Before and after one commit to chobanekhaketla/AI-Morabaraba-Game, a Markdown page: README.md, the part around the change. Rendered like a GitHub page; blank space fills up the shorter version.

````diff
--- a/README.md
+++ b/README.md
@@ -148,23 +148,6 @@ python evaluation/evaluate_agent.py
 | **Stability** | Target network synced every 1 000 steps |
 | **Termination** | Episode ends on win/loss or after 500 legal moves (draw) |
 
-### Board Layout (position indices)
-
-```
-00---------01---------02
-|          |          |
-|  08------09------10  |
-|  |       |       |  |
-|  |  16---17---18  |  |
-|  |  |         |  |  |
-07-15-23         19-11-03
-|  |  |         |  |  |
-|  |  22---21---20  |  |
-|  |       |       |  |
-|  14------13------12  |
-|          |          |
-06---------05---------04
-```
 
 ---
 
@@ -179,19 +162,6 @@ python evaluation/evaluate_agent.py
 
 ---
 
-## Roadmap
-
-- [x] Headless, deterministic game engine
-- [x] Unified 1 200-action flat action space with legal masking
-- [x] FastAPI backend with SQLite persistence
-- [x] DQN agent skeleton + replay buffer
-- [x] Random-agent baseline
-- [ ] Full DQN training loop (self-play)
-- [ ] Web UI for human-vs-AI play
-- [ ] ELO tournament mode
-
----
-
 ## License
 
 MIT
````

* * *

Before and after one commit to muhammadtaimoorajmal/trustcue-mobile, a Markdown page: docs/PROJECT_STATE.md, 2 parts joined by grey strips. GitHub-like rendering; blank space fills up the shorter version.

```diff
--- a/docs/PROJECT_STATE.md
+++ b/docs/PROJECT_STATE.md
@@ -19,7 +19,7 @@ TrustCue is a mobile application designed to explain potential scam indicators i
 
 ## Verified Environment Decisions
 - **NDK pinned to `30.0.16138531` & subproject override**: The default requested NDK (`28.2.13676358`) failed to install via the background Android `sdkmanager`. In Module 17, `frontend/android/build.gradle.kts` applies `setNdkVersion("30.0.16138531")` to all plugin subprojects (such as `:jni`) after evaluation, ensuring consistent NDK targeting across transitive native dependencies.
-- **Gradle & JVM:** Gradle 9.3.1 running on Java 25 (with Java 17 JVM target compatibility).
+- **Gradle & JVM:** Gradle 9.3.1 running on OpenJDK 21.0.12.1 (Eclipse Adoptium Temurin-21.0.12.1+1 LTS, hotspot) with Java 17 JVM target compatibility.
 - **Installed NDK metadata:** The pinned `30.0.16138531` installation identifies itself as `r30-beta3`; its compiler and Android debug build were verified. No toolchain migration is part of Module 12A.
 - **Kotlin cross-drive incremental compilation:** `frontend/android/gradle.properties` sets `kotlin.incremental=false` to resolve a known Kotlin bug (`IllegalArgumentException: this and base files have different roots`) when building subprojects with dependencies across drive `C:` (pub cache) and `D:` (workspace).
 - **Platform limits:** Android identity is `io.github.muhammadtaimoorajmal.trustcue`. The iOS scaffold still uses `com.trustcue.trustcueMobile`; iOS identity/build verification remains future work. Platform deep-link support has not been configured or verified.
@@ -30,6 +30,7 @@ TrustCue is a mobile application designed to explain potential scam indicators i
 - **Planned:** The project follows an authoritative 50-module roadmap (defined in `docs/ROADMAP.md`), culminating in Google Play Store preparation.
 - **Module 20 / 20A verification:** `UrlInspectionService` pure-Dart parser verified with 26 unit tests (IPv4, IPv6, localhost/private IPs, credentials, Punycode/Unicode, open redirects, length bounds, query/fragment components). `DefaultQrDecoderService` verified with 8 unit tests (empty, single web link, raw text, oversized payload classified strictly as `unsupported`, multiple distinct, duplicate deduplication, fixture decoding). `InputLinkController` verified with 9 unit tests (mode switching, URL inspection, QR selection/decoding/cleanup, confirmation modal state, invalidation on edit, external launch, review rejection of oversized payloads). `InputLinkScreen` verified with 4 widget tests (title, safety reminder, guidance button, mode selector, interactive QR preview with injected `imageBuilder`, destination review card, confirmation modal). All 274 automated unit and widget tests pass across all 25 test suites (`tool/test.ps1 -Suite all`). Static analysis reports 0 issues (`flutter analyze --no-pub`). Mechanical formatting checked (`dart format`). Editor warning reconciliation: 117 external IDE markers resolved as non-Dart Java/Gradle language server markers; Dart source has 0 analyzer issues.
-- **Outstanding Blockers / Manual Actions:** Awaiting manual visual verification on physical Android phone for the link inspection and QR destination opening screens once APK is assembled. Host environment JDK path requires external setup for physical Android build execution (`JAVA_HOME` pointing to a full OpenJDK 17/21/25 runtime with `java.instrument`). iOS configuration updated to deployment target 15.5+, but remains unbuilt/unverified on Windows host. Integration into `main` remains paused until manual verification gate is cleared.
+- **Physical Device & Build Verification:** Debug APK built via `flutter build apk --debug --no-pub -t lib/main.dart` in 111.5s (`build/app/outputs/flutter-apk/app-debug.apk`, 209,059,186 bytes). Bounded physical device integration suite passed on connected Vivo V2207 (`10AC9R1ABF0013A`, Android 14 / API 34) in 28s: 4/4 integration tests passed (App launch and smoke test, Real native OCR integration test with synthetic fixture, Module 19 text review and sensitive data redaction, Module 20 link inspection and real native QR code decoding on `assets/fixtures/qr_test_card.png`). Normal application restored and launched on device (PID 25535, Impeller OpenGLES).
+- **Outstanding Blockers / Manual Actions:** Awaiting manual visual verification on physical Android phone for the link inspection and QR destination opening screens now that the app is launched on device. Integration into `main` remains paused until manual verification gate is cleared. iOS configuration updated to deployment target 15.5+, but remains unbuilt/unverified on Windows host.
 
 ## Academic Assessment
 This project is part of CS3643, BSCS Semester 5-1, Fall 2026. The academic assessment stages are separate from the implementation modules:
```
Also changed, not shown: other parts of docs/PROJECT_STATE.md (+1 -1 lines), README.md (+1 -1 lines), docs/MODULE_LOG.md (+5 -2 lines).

--- WHAT YOU HAVE TO DO ---
Lines holding "evaluation" are the ones to copy; find all of them in the listing.

--- ANSWER AREA ---
@@ -148,23 +148,6 @@ python evaluation/evaluate_agent.py
@@ -179,19 +162,6 @@ python evaluation/evaluate_agent.py
 - **NDK pinned to `30.0.16138531` & subproject override**: The default requested NDK (`28.2.13676358`) failed to install via the background Android `sdkmanager`. In Module 17, `frontend/android/build.gradle.kts` applies `setNdkVersion("30.0.16138531")` to all plugin subprojects (such as `:jni`) after evaluation, ensuring consistent NDK targeting across transitive native dependencies.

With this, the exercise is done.